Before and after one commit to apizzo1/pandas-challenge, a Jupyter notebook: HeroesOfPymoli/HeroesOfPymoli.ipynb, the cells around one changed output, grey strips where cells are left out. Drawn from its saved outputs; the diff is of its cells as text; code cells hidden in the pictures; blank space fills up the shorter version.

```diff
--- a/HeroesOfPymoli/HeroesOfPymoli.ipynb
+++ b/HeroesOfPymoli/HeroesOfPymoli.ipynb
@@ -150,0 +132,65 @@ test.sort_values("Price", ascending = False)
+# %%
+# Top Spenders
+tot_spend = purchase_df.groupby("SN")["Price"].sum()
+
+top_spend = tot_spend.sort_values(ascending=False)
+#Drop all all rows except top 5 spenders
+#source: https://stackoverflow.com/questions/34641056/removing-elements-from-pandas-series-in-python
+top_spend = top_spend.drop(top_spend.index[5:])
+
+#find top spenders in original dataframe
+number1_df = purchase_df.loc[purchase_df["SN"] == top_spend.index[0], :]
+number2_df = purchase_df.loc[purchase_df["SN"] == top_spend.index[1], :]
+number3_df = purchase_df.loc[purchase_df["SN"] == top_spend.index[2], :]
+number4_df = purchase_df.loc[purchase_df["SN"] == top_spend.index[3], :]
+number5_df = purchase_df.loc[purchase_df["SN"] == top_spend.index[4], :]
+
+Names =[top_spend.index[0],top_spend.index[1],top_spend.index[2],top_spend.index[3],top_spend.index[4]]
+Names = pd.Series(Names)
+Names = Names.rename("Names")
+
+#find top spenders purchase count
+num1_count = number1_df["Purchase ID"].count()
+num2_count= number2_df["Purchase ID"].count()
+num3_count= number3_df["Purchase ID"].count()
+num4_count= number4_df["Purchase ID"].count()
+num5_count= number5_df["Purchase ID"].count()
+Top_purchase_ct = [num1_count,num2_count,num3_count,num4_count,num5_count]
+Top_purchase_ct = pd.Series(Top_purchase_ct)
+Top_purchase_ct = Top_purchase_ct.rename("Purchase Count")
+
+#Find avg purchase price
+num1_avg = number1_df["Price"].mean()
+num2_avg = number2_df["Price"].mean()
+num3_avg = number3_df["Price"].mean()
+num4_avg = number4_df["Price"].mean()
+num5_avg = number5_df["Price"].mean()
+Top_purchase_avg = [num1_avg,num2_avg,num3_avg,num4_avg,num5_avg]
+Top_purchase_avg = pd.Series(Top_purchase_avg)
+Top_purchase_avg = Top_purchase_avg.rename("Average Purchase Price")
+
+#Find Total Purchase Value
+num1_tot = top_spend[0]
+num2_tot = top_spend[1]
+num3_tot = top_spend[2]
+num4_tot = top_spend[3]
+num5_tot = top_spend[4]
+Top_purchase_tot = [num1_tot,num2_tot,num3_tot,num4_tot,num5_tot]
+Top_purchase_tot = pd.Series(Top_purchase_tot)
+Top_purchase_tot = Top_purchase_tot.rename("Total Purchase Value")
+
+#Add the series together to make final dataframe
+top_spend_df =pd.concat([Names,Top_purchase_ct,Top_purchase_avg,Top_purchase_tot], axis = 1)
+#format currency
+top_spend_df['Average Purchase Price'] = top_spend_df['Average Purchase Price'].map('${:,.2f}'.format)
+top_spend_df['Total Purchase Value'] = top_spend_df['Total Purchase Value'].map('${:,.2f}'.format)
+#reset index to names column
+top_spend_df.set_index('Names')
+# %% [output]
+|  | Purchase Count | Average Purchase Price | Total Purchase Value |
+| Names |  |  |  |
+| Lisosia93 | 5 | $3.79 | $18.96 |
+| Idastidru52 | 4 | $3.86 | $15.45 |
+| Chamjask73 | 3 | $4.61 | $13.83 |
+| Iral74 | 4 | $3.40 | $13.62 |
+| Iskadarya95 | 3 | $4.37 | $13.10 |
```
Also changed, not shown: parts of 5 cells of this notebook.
★ ★ ★ ★ ★ ★ ★
= What is needed =
Go through the entries and repeat each one exactly.

= Worked solution =
Before and after one commit to apizzo1/pandas-challenge, a Jupyter notebook: HeroesOfPymoli/HeroesOfPymoli.ipynb, the cells around one changed output, grey strips where cells are left out. Drawn from its saved outputs; the diff is of its cells as text; code cells hidden in the pictures; blank space fills up the shorter version.

```diff
--- a/HeroesOfPymoli/HeroesOfPymoli.ipynb
+++ b/HeroesOfPymoli/HeroesOfPymoli.ipynb
@@ -150,0 +132,65 @@ test.sort_values("Price", ascending = False)
+# %%
+# Top Spenders
+tot_spend = purchase_df.groupby("SN")["Price"].sum()
+
+top_spend = tot_spend.sort_values(ascending=False)
+#Drop all all rows except top 5 spenders
+#source: https://stackoverflow.com/questions/34641056/removing-elements-from-pandas-series-in-python
+top_spend = top_spend.drop(top_spend.index[5:])
+
+#find top spenders in original dataframe
+number1_df = purchase_df.loc[purchase_df["SN"] == top_spend.index[0], :]
+number2_df = purchase_df.loc[purchase_df["SN"] == top_spend.index[1], :]
+number3_df = purchase_df.loc[purchase_df["SN"] == top_spend.index[2], :]
+number4_df = purchase_df.loc[purchase_df["SN"] == top_spend.index[3], :]
+number5_df = purchase_df.loc[purchase_df["SN"] == top_spend.index[4], :]
+
+Names =[top_spend.index[0],top_spend.index[1],top_spend.index[2],top_spend.index[3],top_spend.index[4]]
+Names = pd.Series(Names)
+Names = Names.rename("Names")
+
+#find top spenders purchase count
+num1_count = number1_df["Purchase ID"].count()
+num2_count= number2_df["Purchase ID"].count()
+num3_count= number3_df["Purchase ID"].count()
+num4_count= number4_df["Purchase ID"].count()
+num5_count= number5_df["Purchase ID"].count()
+Top_purchase_ct = [num1_count,num2_count,num3_count,num4_count,num5_count]
+Top_purchase_ct = pd.Series(Top_purchase_ct)
+Top_purchase_ct = Top_purchase_ct.rename("Purchase Count")
+
+#Find avg purchase price
+num1_avg = number1_df["Price"].mean()
+num2_avg = number2_df["Price"].mean()
+num3_avg = number3_df["Price"].mean()
+num4_avg = number4_df["Price"].mean()
+num5_avg = number5_df["Price"].mean()
+Top_purchase_avg = [num1_avg,num2_avg,num3_avg,num4_avg,num5_avg]
+Top_purchase_avg = pd.Series(Top_purchase_avg)
+Top_purchase_avg = Top_purchase_avg.rename("Average Purchase Price")
+
+#Find Total Purchase Value
+num1_tot = top_spend[0]
+num2_tot = top_spend[1]
+num3_tot = top_spend[2]
+num4_tot = top_spend[3]
+num5_tot = top_spend[4]
+Top_purchase_tot = [num1_tot,num2_tot,num3_tot,num4_tot,num5_tot]
+Top_purchase_tot = pd.Series(Top_purchase_tot)
+Top_purchase_tot = Top_purchase_tot.rename("Total Purchase Value")
+
+#Add the series together to make final dataframe
+top_spend_df =pd.concat([Names,Top_purchase_ct,Top_purchase_avg,Top_purchase_tot], axis = 1)
+#format currency
+top_spend_df['Average Purchase Price'] = top_spend_df['Average Purchase Price'].map('${:,.2f}'.format)
+top_spend_df['Total Purchase Value'] = top_spend_df['Total Purchase Value'].map('${:,.2f}'.format)
+#reset index to names column
+top_spend_df.set_index('Names')
+# %% [output]
+|  | Purchase Count | Average Purchase Price | Total Purchase Value |
+| Names |  |  |  |
+| Lisosia93 | 5 | $3.79 | $18.96 |
+| Idastidru52 | 4 | $3.86 | $15.45 |
+| Chamjask73 | 3 | $4.61 | $13.83 |
+| Iral74 | 4 | $3.40 | $13.62 |
+| Iskadarya95 | 3 | $4.37 | $13.10 |
```
Also changed, not shown: parts of 5 cells of this notebook.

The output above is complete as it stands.